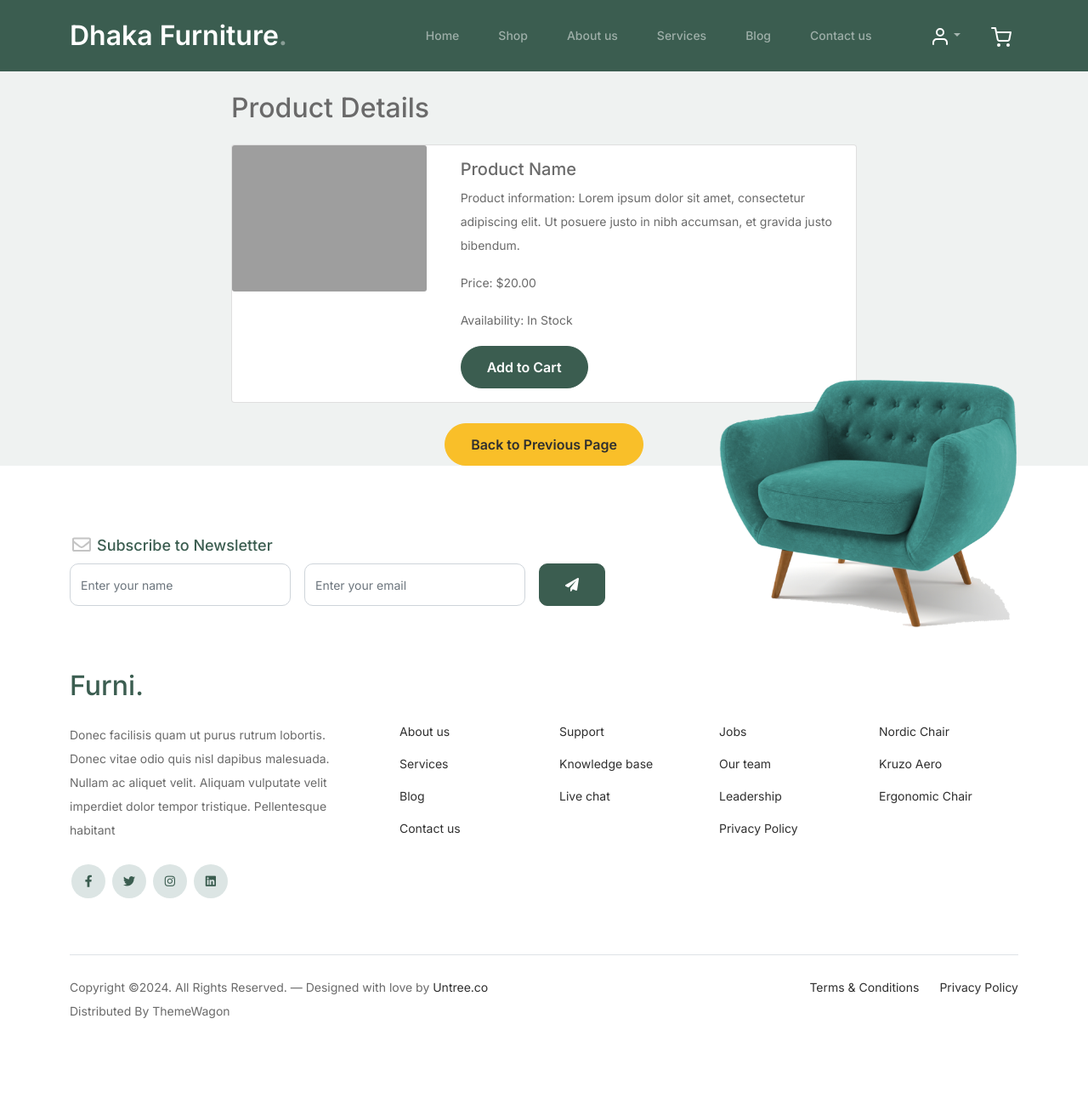
After one commit to harun708280/Dhaka-Furniture-Ecomarce, a Django app: page /product_details/ in a window 1280 px wide. The commit adds this page. Shown: the whole page at 85% size. Run offline with Django 5.2, Linux system fonts and the light colour scheme; some libraries are stand-ins or nearby versions; grey boxes are pictures that could not be loaded.

Commit message:
'update'

```diff
--- a/main/templates/base.html
+++ b/main/templates/base.html
@@ -41,7 +41,7 @@
 						<li><a class="nav-link" href="{% url "about" %}">About us</a></li>
 						<li><a class="nav-link" href="{% url "service" %}">Services</a></li>
 						<li><a class="nav-link" href="{% url "blog" %}">Blog</a></li>
-						<li><a class="nav-link" href="{% url "contact" %}">Contact us</a></li>
+						<li><a class="nav-link" href="{% url "product_details" %}">Contact us</a></li>
 					</ul>
 
 					<ul class="custom-navbar-cta navbar-nav mb-2 mb-md-0 ms-5">
--- /dev/null
+++ b/main/templates/product_details.html
@@ -0,0 +1,38 @@
+{% extends "base.html" %}
+{% load static %}
+
+{% block title %} Product detail{% endblock title %}
+ {% block content %}
+
+
+
+ <body>
+    <div class="container">
+        <div class="row">
+            <div class="col-md-8 mx-auto">
+                <h2 class="my-4">Product Details</h2>
+                <div class="card">
+                    <div class="row no-gutters">
+                        <div class="col-md-4">
+                            <img src="product-image.jpg" class="card-img" alt="Product Image">
+                        </div>
+                        <div class="col-md-8">
+                            <div class="card-body">
+                                <h5 class="card-title">Product Name</h5>
+                                <p class="card-text">Product information: Lorem ipsum dolor sit amet, consectetur adipiscing elit. Ut posuere justo in nibh accumsan, et gravida justo bibendum.</p>
+                                <p class="card-text">Price: $20.00</p>
+                                <p class="card-text">Availability: In Stock</p>
+                                <button class="btn btn-primary">Add to Cart</button>
+                            </div>
+                        </div>
+                    </div>
+                </div>
+                <div class="text-center mt-4">
+                    <button class="btn btn-secondary" onclick="window.history.back();">Back to Previous Page</button>
+                </div>
+            </div>
+        </div>
+    </div>
+</body>
+
+        {% endblock content %}
--- a/main/urls.py
+++ b/main/urls.py
@@ -16,5 +16,6 @@
     path('login/',auth_views.LoginView.as_view(template_name='login.html',authentication_form=LoginForm),name='login'),
     path('log-out/',auth_views.LogoutView.as_view(next_page='login'),name='log-out'),
     path('registration/',views.registration,name='registration'),
-    path('cart/',views.Cart,name='cart')
+    path('cart/',views.Cart,name='cart'),
+    path('product_details/',views.ProductDetailsview.as_view(),name='product_details')
 ]+static(settings.MEDIA_URL,document_root=settings.MEDIA_ROOT)
--- a/main/views.py
+++ b/main/views.py
@@ -1,10 +1,18 @@
 from django.shortcuts import render,redirect
 from.form import *
+from .models import*
+from django.views import View
 from django.contrib import messages
 # Create your views here.
 def Home(request):
-    return render(request,'index.html')
+    product_home=Product.objects.all()[:3]
 
+
+    return render(request,'index.html',locals())
+class ProductDetailsview(View):
+    def get(self,request):
+
+        return render(request,'product_details.html')
 def Shop(request):
     return render(request,'shop.html')
 
```
Also changed, not shown: main/models.py (+13 -1 lines), main/templates/index.html (+6 -31 lines), db.sqlite3, main/admin.py (line endings or trailing spaces), main/migrations/0003_product_img.py (added), main/migrations/0004_cart.py (added), media/product/995616.jpg (added), media/product/product-1.png (added), media/product/product-2.png (added), media/product/product-2_BXJulHg.png (added), media/product/product-3.png (added).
****************************************
### What to work on:
All records above need to be returned exactly. Omit the pictures.

### Response area:
After one commit to harun708280/Dhaka-Furniture-Ecomarce, a Django app: page /product_details/ in a window 1280 px wide. The commit adds this page. Shown: the whole page at 85% size. Run offline with Django 5.2, Linux system fonts and the light colour scheme; some libraries are stand-ins or nearby versions; grey boxes are pictures that could not be loaded.

Commit message:
'update'

```diff
--- a/main/templates/base.html
+++ b/main/templates/base.html
@@ -41,7 +41,7 @@
 						<li><a class="nav-link" href="{% url "about" %}">About us</a></li>
 						<li><a class="nav-link" href="{% url "service" %}">Services</a></li>
 						<li><a class="nav-link" href="{% url "blog" %}">Blog</a></li>
-						<li><a class="nav-link" href="{% url "contact" %}">Contact us</a></li>
+						<li><a class="nav-link" href="{% url "product_details" %}">Contact us</a></li>
 					</ul>
 
 					<ul class="custom-navbar-cta navbar-nav mb-2 mb-md-0 ms-5">
--- /dev/null
+++ b/main/templates/product_details.html
@@ -0,0 +1,38 @@
+{% extends "base.html" %}
+{% load static %}
+
+{% block title %} Product detail{% endblock title %}
+ {% block content %}
+
+
+
+ <body>
+    <div class="container">
+        <div class="row">
+            <div class="col-md-8 mx-auto">
+                <h2 class="my-4">Product Details</h2>
+                <div class="card">
+                    <div class="row no-gutters">
+                        <div class="col-md-4">
+                            <img src="product-image.jpg" class="card-img" alt="Product Image">
+                        </div>
+                        <div class="col-md-8">
+                            <div class="card-body">
+                                <h5 class="card-title">Product Name</h5>
+                                <p class="card-text">Product information: Lorem ipsum dolor sit amet, consectetur adipiscing elit. Ut posuere justo in nibh accumsan, et gravida justo bibendum.</p>
+                                <p class="card-text">Price: $20.00</p>
+                                <p class="card-text">Availability: In Stock</p>
+                                <button class="btn btn-primary">Add to Cart</button>
+                            </div>
+                        </div>
+                    </div>
+                </div>
+                <div class="text-center mt-4">
+                    <button class="btn btn-secondary" onclick="window.history.back();">Back to Previous Page</button>
+                </div>
+            </div>
+        </div>
+    </div>
+</body>
+
+        {% endblock content %}
--- a/main/urls.py
+++ b/main/urls.py
@@ -16,5 +16,6 @@
     path('login/',auth_views.LoginView.as_view(template_name='login.html',authentication_form=LoginForm),name='login'),
     path('log-out/',auth_views.LogoutView.as_view(next_page='login'),name='log-out'),
     path('registration/',views.registration,name='registration'),
-    path('cart/',views.Cart,name='cart')
+    path('cart/',views.Cart,name='cart'),
+    path('product_details/',views.ProductDetailsview.as_view(),name='product_details')
 ]+static(settings.MEDIA_URL,document_root=settings.MEDIA_ROOT)
--- a/main/views.py
+++ b/main/views.py
@@ -1,10 +1,18 @@
 from django.shortcuts import render,redirect
 from.form import *
+from .models import*
+from django.views import View
 from django.contrib import messages
 # Create your views here.
 def Home(request):
-    return render(request,'index.html')
+    product_home=Product.objects.all()[:3]
 
+
+    return render(request,'index.html',locals())
+class ProductDetailsview(View):
+    def get(self,request):
+
+        return render(request,'product_details.html')
 def Shop(request):
     return render(request,'shop.html')
 
```
Also changed, not shown: main/models.py (+13 -1 lines), main/templates/index.html (+6 -31 lines), db.sqlite3, main/admin.py (line endings or trailing spaces), main/migrations/0003_product_img.py (added), main/migrations/0004_cart.py (added), media/product/995616.jpg (added), media/product/product-1.png (added), media/product/product-2.png (added), media/product/product-2_BXJulHg.png (added), media/product/product-3.png (added).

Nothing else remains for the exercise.